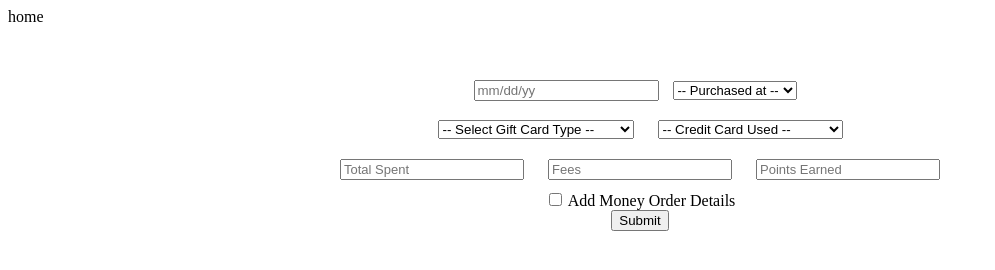
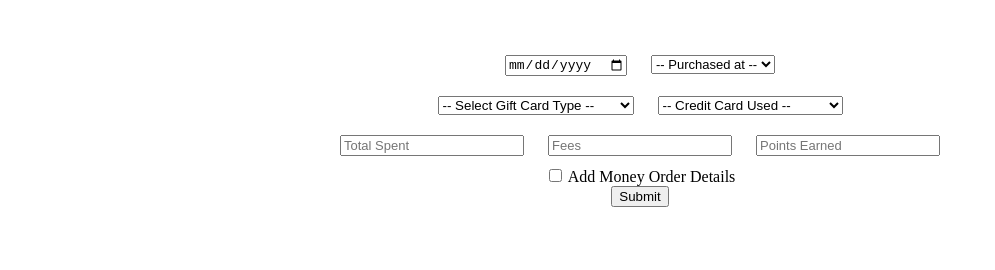
Before and after one commit to johnark88/manuFacturedSpending, a website: page public/views/home.html in a window 1280 px wide. Shown: the whole page, without its empty margins (0-995 px from the left). Drawn offline with Linux system fonts and the light colour scheme; files that its build step writes are made by us from their sources.

Commit message:
new form

```diff
--- a/public/scripts/controllers/homeController.js
+++ b/public/scripts/controllers/homeController.js
@@ -7,7 +7,6 @@ routerApp.controller('homeController', ['$scope', '$http', function($scope, $htt
 
   //Get user inputs & send to server
   $scope.formSubmit = function() {
-    console.log($scope.ck, 'ck');
     //get input from users - in object to send to server
     var formDataToSend = {
       date: moment($('#datepicker').val()).format('MM-DD-YYYY'),
--- a/public/views/home.html
+++ b/public/views/home.html
@@ -1,32 +1,8 @@
 <!-- StyleSheets -->
 <link rel="stylesheet" href="stylesheets/style.css">
-<p>home</p>
-<!-- Add new information form -->
-<!-- <form id="firstForm">
-  <input class="date-input" ng-model="date" type="text" id="datepicker" placeholder="mm/dd/yy" />
-  <input type="text" id="location" placeholder="Location" ng-model="location">
-  <br>
-  <select id="typeSelect" ng-model="typeSelect">
-        <option disabled selected value> -- Select Gift Card Type -- </option>
-        <option value="simon"> Simon </option>
-        <option value="oneVanilla"> One Vanilla </option>
-        <option value="visaGiftCard"> Visa Prepaid Gift Card </option>
-        <option value="masterGiftCard"> Mastercard Prepaid Gift Card </option>
-        <option value="Other"> Other </option>
-      </select>
-  <input type="text" id="creditCardUsed" placeholder="Credit Card Used" ng-model="credCardUsed">
-  <br>
-  <input type="text" id="totalSpent" placeholder="Total Spent" ng-model="totalSpent">
-  <input type="text" id="fee" placeholder="Fees" ng-model="fee">
-  <input type="text" id="pointsEarned" placeholder="Points Earned" ng-model="pointsEarned">
-  <br>
-  <button ng-click="formSubmit()" id="submitForm" type="button"> Submit </button>
-  <input type="checkbox" name="ck" value="CHECKBOX">
-</form> -->
-
 <form id="firstForm">
   <div class="date">
-    <input class="date-input" ng-model="date" type="text" id="datepicker" placeholder="mm/dd/yy" />
+    <input id="date" type="date" ng-model="date">
         <select class="locationSelect" ng-model="locationSelect">
                 <option disabled selected value> -- Purchased at -- </option>
                 <option value="Walgreens"> Walgreens </option>
@@ -62,7 +38,4 @@
   <br>
   <button ng-click="formSubmit()" id="submitForm" type="button"> Submit </button>
 </form>
-
-
-
 <!-- Display User Information -->
--- a/server/routes/homeRoutes.js
+++ b/server/routes/homeRoutes.js
@@ -8,8 +8,6 @@ var url = 'mongodb://localhost:27017/mstrackingapp';
 
 //post route
 router.post('/', function(req, res) {
-
-  console.log(req.body, 'req');
   var newGiftCard = req.body;
   console.log(newGiftCard, 'newwwwwww');
   // Use connect method to connect to the server
@@ -29,10 +27,10 @@ router.post('/', function(req, res) {
       newGiftCard
     }, function(err, r) {
       console.log(r, 'RRRR');
-      console.log(r.result.ok, 'r.result.ok');
+      console.log(r.result, 'r.result');
       //close connection to db
       db.close();
-
+      res.send(r);
     }); //end mongo connect
   }); // end mongo client
 }); //end router . post
```
Lines whose indentation alone changed are shown as unchanged.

> **WORK REQUIRED**:
Ascertain the number of lines in the entries that include the word "class", and report only that number.

> **FINISHED EXERCISE**:
4